--- START ---
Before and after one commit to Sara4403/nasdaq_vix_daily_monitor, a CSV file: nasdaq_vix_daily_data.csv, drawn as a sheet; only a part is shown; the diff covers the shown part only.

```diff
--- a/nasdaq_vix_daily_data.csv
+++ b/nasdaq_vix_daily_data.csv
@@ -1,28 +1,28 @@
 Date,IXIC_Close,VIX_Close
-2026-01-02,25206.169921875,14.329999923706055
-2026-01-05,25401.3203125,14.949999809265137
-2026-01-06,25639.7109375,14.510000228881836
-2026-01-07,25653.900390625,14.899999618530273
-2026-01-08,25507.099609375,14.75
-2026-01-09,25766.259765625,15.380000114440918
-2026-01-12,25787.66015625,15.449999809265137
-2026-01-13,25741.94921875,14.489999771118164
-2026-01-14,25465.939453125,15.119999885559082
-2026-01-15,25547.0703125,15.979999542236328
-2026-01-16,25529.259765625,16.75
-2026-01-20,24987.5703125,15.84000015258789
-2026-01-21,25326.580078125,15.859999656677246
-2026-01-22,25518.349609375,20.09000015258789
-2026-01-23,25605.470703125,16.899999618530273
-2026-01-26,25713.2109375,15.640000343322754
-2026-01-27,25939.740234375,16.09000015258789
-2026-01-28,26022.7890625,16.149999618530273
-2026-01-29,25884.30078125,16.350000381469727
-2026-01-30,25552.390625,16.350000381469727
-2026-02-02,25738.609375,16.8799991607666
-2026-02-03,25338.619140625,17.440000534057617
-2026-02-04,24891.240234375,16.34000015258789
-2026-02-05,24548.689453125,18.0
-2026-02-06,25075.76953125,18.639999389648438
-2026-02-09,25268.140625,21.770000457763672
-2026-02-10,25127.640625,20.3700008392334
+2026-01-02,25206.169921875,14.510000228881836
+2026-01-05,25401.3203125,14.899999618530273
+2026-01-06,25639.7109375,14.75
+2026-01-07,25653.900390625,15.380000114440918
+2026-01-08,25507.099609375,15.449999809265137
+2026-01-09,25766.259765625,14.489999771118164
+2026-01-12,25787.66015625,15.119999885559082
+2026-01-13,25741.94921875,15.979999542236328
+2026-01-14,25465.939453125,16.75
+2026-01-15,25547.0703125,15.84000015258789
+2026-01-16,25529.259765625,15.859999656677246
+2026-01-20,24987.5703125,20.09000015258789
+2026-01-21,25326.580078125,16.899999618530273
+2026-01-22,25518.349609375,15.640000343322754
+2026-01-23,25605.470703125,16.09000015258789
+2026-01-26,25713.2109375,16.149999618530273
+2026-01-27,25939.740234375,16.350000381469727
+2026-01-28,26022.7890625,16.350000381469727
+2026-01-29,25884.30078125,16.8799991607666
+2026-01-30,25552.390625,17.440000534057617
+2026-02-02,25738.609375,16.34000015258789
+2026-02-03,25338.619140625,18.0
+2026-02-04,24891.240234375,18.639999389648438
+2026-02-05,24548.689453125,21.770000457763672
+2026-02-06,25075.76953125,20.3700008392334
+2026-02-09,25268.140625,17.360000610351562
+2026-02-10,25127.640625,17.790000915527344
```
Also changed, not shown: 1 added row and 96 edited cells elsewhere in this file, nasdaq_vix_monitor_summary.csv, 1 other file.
--- END ---
Using the records above, count how many lines include the word "file", and reply only with that figure.

2